Katherine Fogelberg1; Michael Tewes2
1 College of Veterinary Medicine, Texas A&M University, College Station, TX, USA
2 Caesar Kleberg Wildlife Research Institute, Texas A&M University-Kingsville, Kingsville, TX USA          Katherine picture

Objective  –  To look at the impact several common diseases might have on an isolated subpopulation of  (Leopardus pardalis) over a 100-year period using population viability analysis (PVA). 

Sample population – Seven free-ranging ocelots; six males (four adults, one juvenile) and one female (adult).

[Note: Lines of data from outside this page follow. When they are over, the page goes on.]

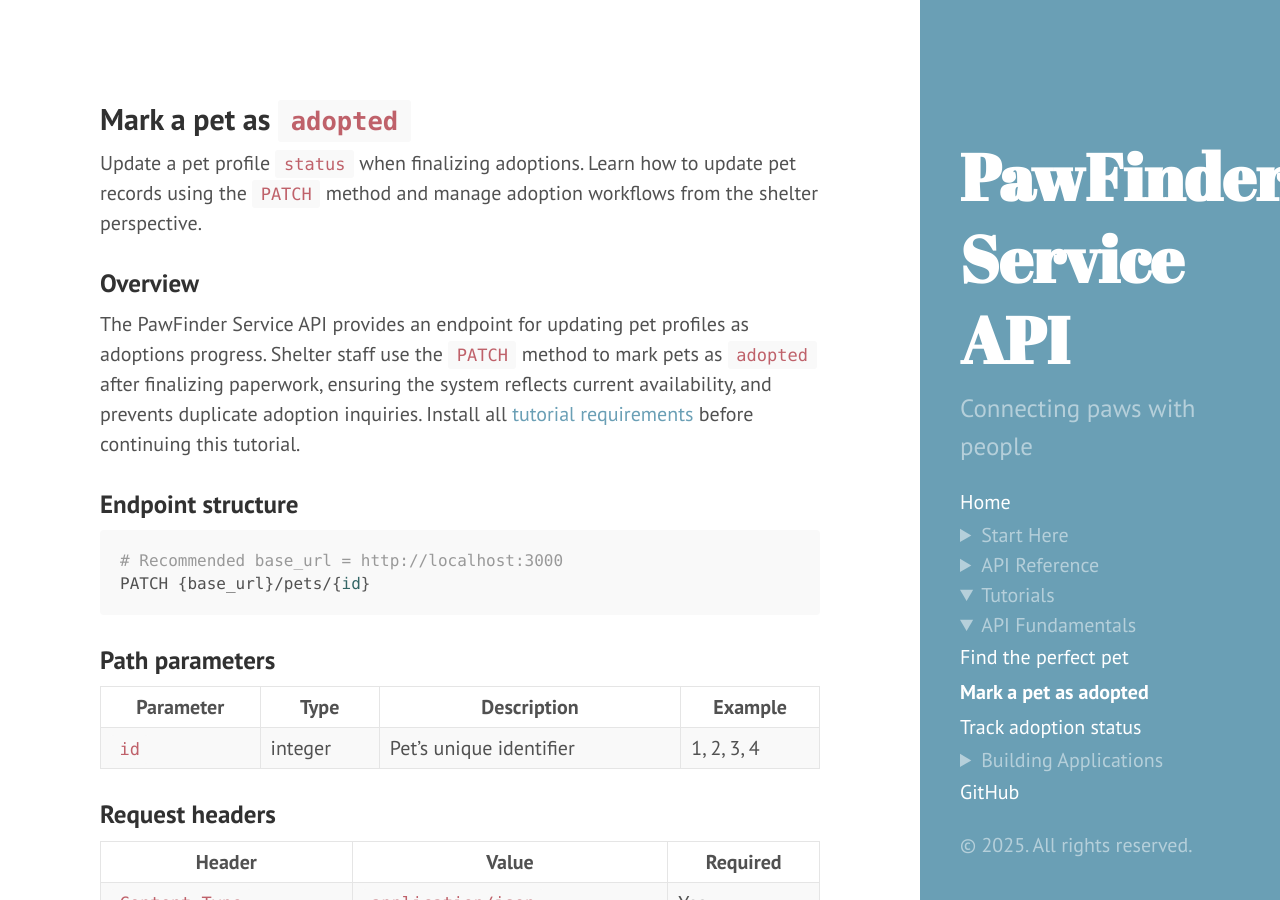
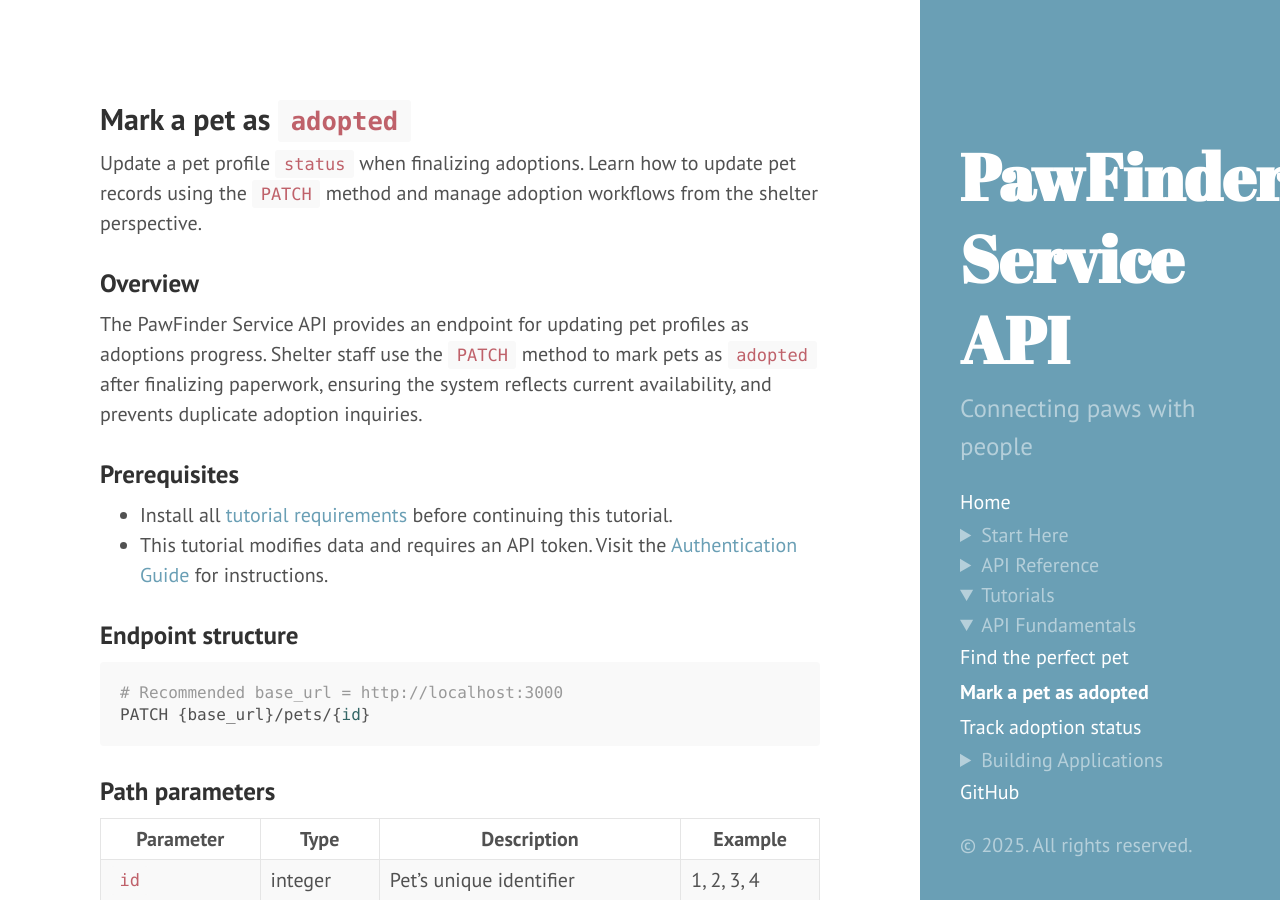
Before and after one commit to rhyannonjoy/pawfinder-service, a Jekyll site: the page built from docs/tutorials/api-fundamentals/mark-pet-adopted.md, in a window 1280 px wide and 900 px high. Built offline with Jekyll 4.4.1, drawn with Linux system fonts in a browser that asks for light colours.

Commit message:
docs(tutorials): add auth note

```diff
--- a/docs/tutorials/api-fundamentals/mark-pet-adopted.md
+++ b/docs/tutorials/api-fundamentals/mark-pet-adopted.md
@@ -16,9 +16,16 @@ The PawFinder Service API provides an endpoint for updating pet
 profiles as adoptions progress. Shelter staff use the `PATCH`
 method to mark pets as `adopted` after finalizing paperwork,
 ensuring the system reflects current availability, and prevents
-duplicate adoption inquiries. Install all
+duplicate adoption inquiries.
+
+### Prerequisites
+
+- Install all
 [tutorial requirements](../../overview/tutorial-requirements.md)
 before continuing this tutorial.
+- This tutorial modifies data and requires an API token. Visit the
+[Authentication Guide](../overview/authentication-guide.md#create-an-api-token)
+for instructions.
 
 ### Endpoint structure
 
```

Procedure – Serum samples were evaluated using KELA (FeLV, FIP, FIV), HAI (FPV), and Western Blot (FIV).  Results were used to develop parameters for the VORTEX computer program and six PVAs were produced.  Each PVA ran through 1000 iterations, and mean probability of extinction (M[e]) was compared to see the impact each disease and disease combination had.

Results – Regardless of disease, this subpopulation will likely become extinct within the next 50-60 years.  Adding disease, extinction may occur 10-30 years sooner.  Six ocelots tested positive for antibodies, indicating exposure to two of the diseases studied (FIV, FPV).  These results were surprising and caused a more rapid extirpation when factored into VORTEX.

Conclusions and Clinical Relevance – This subpopulation is not naïve to two of the viruses studied.  Therefore, the probability of other diseases arriving in the population must be considered a serious possibility.  Continued health monitoring of these animals is needed to determine the effects of these diseases, as the PVAs indicate disease is a very real threat to this population’s viability.  It is imperative that further study be conducted in this arena so future conservation efforts may take into account disease and its effects when planning and executing strategies to help these cats survive in the wild.